BEGIN Input data

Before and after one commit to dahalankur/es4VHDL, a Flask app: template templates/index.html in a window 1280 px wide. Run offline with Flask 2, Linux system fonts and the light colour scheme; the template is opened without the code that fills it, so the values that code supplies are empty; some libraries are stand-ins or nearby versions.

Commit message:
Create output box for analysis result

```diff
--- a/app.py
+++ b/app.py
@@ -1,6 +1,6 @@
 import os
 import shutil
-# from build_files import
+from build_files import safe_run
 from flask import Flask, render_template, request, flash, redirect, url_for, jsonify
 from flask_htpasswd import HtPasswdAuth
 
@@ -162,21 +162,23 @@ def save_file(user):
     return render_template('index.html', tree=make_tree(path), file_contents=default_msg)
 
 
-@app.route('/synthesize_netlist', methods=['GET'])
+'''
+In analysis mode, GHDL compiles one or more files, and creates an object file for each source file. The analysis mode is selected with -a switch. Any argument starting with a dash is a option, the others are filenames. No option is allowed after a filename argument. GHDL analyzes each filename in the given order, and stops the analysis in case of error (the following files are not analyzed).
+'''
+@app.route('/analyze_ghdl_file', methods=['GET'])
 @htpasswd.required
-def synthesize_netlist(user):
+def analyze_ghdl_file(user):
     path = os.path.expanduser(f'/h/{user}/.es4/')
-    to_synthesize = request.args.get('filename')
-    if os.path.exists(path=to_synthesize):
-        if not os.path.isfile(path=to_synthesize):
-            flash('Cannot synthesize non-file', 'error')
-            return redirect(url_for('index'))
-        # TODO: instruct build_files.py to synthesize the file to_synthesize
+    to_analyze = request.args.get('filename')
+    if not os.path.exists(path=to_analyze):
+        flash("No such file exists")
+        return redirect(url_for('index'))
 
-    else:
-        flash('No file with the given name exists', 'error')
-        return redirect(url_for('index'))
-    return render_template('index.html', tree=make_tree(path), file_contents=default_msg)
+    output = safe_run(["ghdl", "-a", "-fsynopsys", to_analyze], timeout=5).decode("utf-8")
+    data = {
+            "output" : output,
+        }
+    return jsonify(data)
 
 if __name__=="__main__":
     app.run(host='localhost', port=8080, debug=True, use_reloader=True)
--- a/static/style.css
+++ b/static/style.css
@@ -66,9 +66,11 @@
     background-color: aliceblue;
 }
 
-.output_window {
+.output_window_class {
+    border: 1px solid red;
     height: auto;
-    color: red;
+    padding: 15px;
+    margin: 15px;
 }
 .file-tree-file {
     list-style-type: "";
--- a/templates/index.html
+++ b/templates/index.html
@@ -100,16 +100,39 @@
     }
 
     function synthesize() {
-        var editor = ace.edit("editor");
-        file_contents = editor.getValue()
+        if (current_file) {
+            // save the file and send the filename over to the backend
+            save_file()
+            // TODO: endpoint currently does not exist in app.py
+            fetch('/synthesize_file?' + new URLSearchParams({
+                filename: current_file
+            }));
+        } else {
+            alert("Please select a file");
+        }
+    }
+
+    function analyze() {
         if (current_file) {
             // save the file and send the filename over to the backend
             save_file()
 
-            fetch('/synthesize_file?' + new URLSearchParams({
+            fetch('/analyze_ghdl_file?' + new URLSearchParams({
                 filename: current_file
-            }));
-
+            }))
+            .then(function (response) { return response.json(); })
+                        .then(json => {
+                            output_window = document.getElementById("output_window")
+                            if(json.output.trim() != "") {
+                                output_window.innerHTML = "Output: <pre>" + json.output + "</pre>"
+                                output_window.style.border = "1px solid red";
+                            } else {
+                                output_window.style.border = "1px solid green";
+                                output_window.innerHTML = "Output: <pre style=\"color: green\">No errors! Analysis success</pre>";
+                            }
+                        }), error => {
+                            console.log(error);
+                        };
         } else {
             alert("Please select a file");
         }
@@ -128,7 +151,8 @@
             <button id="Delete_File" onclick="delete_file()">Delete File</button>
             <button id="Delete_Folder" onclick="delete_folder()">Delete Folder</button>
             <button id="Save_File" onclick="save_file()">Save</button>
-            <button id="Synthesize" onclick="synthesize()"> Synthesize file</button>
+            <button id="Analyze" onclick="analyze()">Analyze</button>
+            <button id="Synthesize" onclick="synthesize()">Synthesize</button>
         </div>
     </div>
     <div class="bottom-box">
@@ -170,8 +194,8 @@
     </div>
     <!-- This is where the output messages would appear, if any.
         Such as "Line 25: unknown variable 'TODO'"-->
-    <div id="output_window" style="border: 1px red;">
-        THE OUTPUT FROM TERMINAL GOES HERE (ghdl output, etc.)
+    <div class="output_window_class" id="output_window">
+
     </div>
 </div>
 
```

END Input data

The problem
Every line with "tree" in it should be copied from the entries above.

Task solution
     return render_template('index.html', tree=make_tree(path), file_contents=default_msg)
-    return render_template('index.html', tree=make_tree(path), file_contents=default_msg)
 .file-tree-file {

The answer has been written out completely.